Work required:
The records are to be copied word for word, and the pictures dropped.

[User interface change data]
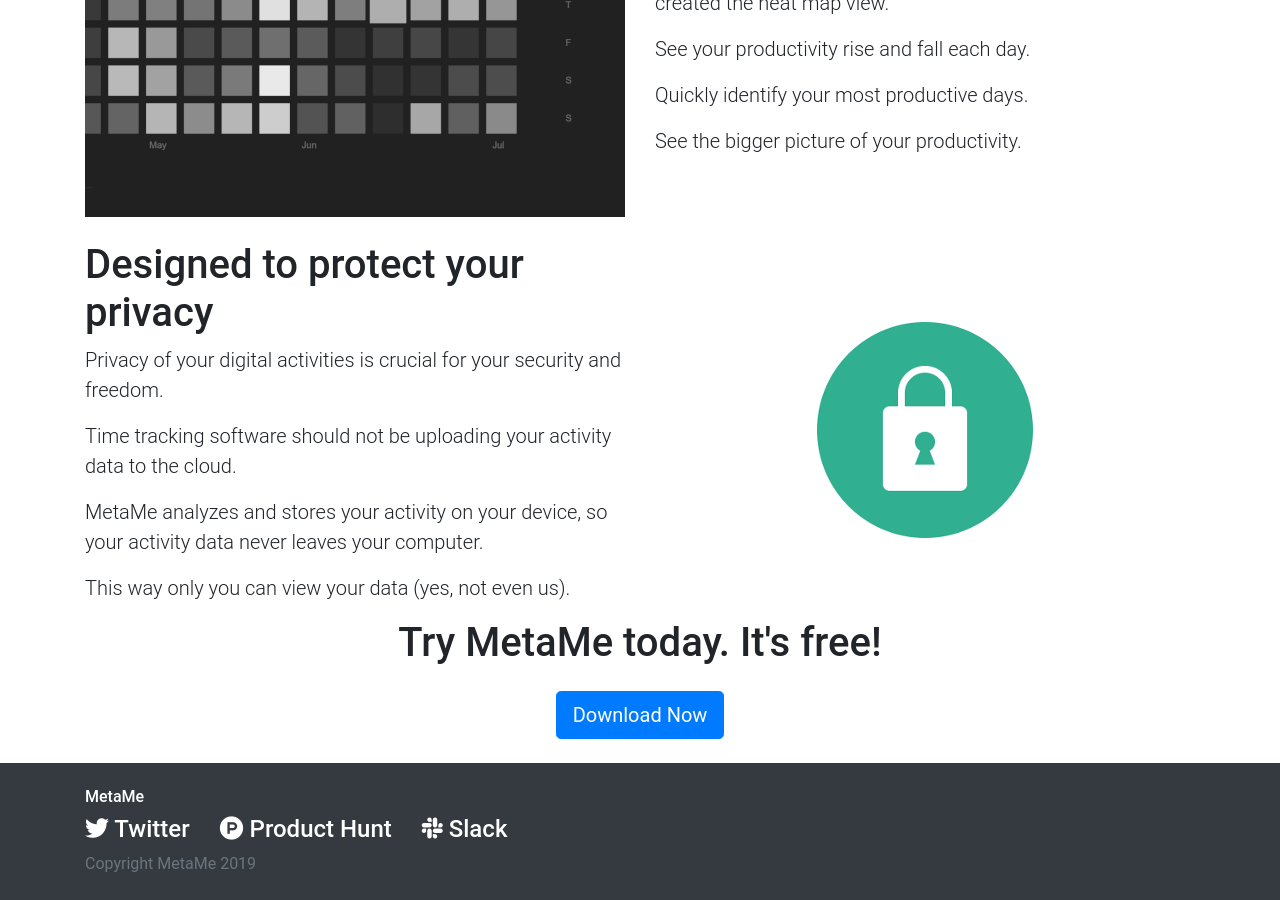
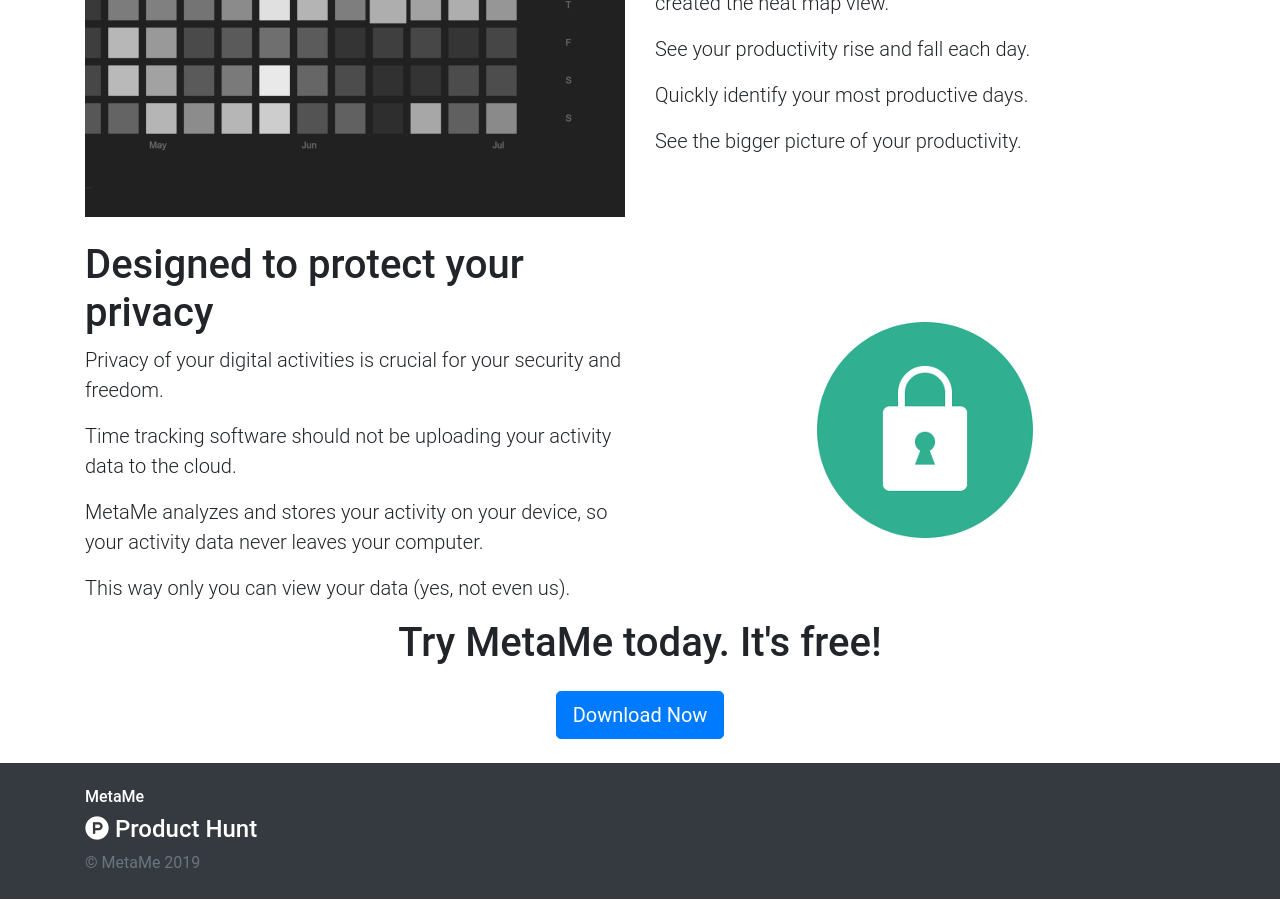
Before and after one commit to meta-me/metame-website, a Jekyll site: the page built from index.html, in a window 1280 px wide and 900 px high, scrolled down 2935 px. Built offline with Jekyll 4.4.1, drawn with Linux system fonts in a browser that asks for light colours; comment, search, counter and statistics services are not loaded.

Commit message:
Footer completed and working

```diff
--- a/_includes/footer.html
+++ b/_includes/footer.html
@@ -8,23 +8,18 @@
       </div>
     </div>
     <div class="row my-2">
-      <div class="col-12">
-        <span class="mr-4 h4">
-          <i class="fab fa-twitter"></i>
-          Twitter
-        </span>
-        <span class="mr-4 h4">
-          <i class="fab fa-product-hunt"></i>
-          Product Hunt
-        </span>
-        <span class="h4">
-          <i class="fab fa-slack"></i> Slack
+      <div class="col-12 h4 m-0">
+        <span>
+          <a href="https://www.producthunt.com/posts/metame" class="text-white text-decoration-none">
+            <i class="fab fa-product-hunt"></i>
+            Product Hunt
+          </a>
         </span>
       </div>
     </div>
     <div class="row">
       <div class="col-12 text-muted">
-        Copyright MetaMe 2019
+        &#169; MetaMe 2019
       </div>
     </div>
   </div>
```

Answer for the task:
Before and after one commit to meta-me/metame-website, a Jekyll site: the page built from index.html, in a window 1280 px wide and 900 px high, scrolled down 2935 px. Built offline with Jekyll 4.4.1, drawn with Linux system fonts in a browser that asks for light colours; comment, search, counter and statistics services are not loaded.

Commit message:
Footer completed and working

```diff
--- a/_includes/footer.html
+++ b/_includes/footer.html
@@ -8,23 +8,18 @@
       </div>
     </div>
     <div class="row my-2">
-      <div class="col-12">
-        <span class="mr-4 h4">
-          <i class="fab fa-twitter"></i>
-          Twitter
-        </span>
-        <span class="mr-4 h4">
-          <i class="fab fa-product-hunt"></i>
-          Product Hunt
-        </span>
-        <span class="h4">
-          <i class="fab fa-slack"></i> Slack
+      <div class="col-12 h4 m-0">
+        <span>
+          <a href="https://www.producthunt.com/posts/metame" class="text-white text-decoration-none">
+            <i class="fab fa-product-hunt"></i>
+            Product Hunt
+          </a>
         </span>
       </div>
     </div>
     <div class="row">
       <div class="col-12 text-muted">
-        Copyright MetaMe 2019
+        &#169; MetaMe 2019
       </div>
     </div>
   </div>
```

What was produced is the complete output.